 Four and a half months, and I was allowed a couple of weeks to wrap up some personal things, bringing the total to a little over five months.
ZH: How did your family react to the news?

LJ: My family thought I was joking at first, then they quickly realized that I would never joke about a situation like this. Their screams and cries were similar to the ones you see and hear at funerals.

ZH: Why do you think the state attorney general’s office opposed your initial release?

LJ: Simple: it would’ve shone light on how their office wronged me, failed society, and how an innocent man sat in prison for almost two decades until the Third Circuit Court of Appeals served justice on October 5, 2011. Instead of doing the right thing and acknowledging that I was innocent, the attorney general labeled me as a menace to society and tried to persuade the Middle District Court not to grant me bail —knowing that I didn’t have a background of committing any violent crimes.

ZH: In your interview with the PA Prison Report, you said you’d become close friends with Jeffrey Deskovic, another man that spent 16 years in prison for a crime for which he was wrongfully convicted. What was it like meeting someone who shared your story?

LJ: As for Jeffrey Deskovic, he’s a beautiful human being! Before my sentence was vacated, I opened a line of communication with Jeffrey. He was and still is an avid writer on wrongful convictions. When my conviction was overturned, he was ecstatic. One day, I had just left work for home when I got a call and an unfamiliar voice said: “Lorenzo, welcome home. This is Jeffrey Deskovic.” I was in Yonkers, New York and he was next door in the Bronx, so it only took him 10 minutes to reach me. We hugged like long-lost brothers, a bond that only innocent prisoners can understand. I parked my car and got in his. He took me to his foundation headquarters, where I met the legal team he had put together. Jeffrey took $1.5 million out of his own money to open his Justice Foundation to help people such as us — people who were violated by the criminal justice system. Since that day Jeffrey and I have been inseparable. I joined him on speaking engagements, and he comes to see me once a month. We speak every week on the phone.

ZH: Could you provide three words to describe your life in the past two years?


ZH: Currently, where are you in the process of trying to regain your freedom?

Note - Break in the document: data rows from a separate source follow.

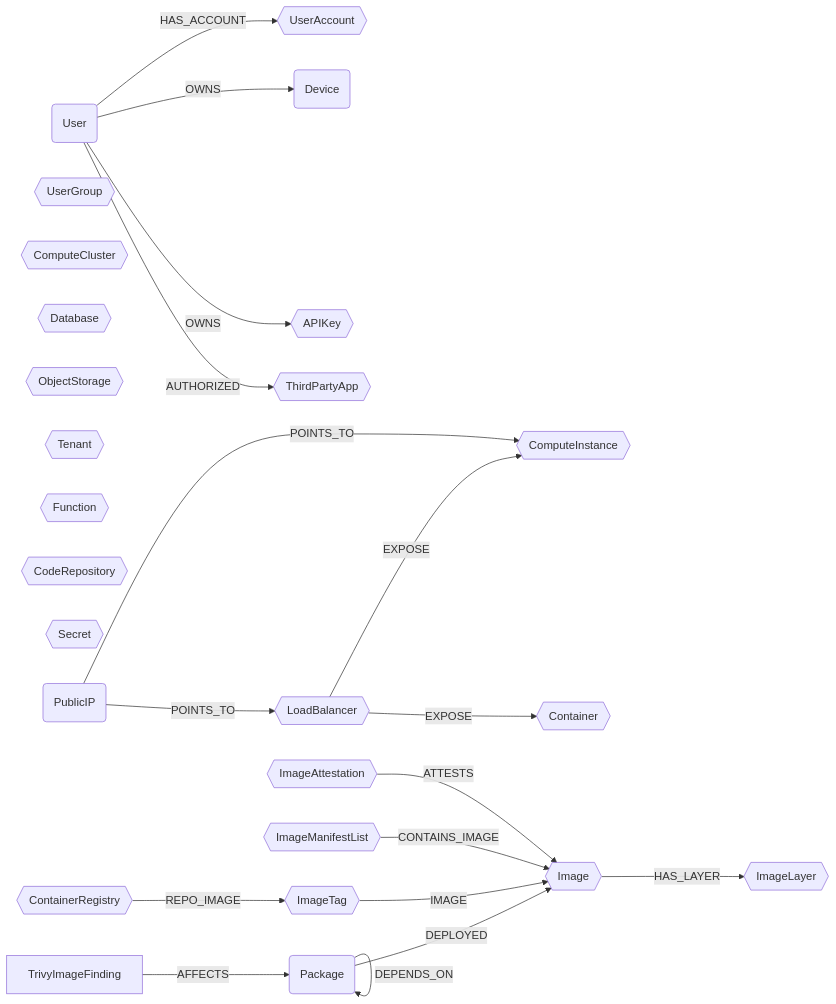
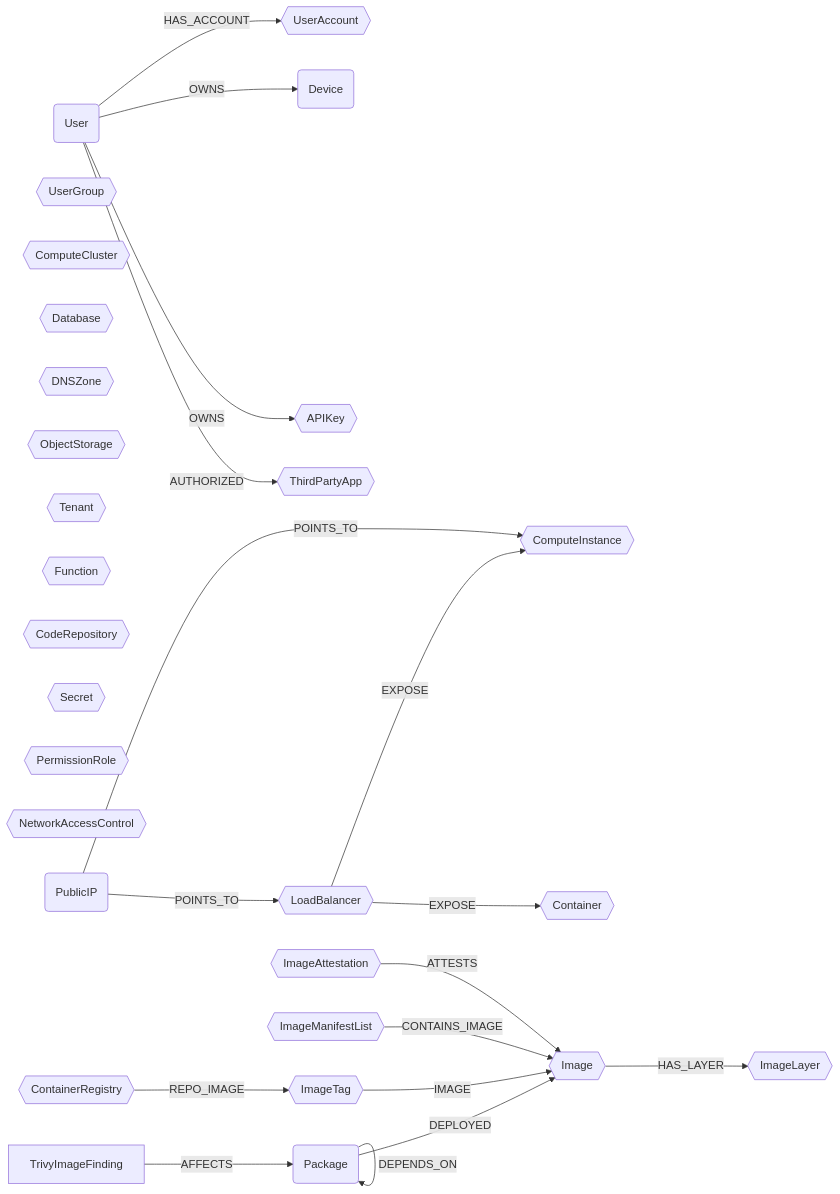
Before and after one commit to cartography-cncf/cartography: the diagram in docs/root/modules/ontology/schema.md, drawn with Mermaid. The commit also changed other lines of this file and 8 other files, not shown here.

First line of the commit message:
docs: add ontology mapping notes for PermissionRole, NetworkAccessControl, DNSZone

````diff
--- a/docs/root/modules/ontology/schema.md
+++ b/docs/root/modules/ontology/schema.md
@@ -6,28 +6,31 @@
 ```mermaid
 graph LR
 
 U(User) -- HAS_ACCOUNT --> UA{{UserAccount}}
 U -- OWNS --> CC(Device)
 U -- OWNS --> AK{{APIKey}}
 U -- AUTHORIZED --> OA{{ThirdPartyApp}}
 UG{{UserGroup}}
 LB{{LoadBalancer}} -- EXPOSE --> CI{{ComputeInstance}}
 LB{{LoadBalancer}} -- EXPOSE --> CT{{Container}}
 CL{{ComputeCluster}}
 DB{{Database}}
+DZ{{DNSZone}}
 OS{{ObjectStorage}}
 TN{{Tenant}}
 FN{{Function}}
 REPO{{CodeRepository}}
 SC{{Secret}}
+PR{{PermissionRole}}
+NAC{{NetworkAccessControl}}
 PIP(PublicIP) -- POINTS_TO --> LB
 PIP -- POINTS_TO --> CI
 PKG(Package) -- DEPLOYED --> IM{{Image}}
 PKG -- DEPENDS_ON --> PKG
 F[TrivyImageFinding] -- AFFECTS --> PKG
 CR{{ContainerRegistry}} -- REPO_IMAGE --> IT{{ImageTag}}
 IT -- IMAGE --> IM
 IML{{ImageManifestList}} -- CONTAINS_IMAGE --> IM
 IA{{ImageAttestation}} -- ATTESTS --> IM
 IM -- HAS_LAYER --> IL{{ImageLayer}}
 ```
````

LJ: The U.S. Supreme Court remanded my case back to the Third Circuit Court of Appeals. So, I have two issues in front of them: Insufficient Evidence, and a Brady Violation. As of this writing, I’ve been waiting on a decision for 11 months. I have a lot of other things going on, but due to legal restrictions I can’t speak about them. To all of my comrades who suffer from this some injustice, RUMBLE, YOUNG MAN, RUMBLE. Never give up. Keep in mind that I got my education, college credits, and legal support from behind these walls. Never settle, no one will ever believe in you unless you believe in yourself.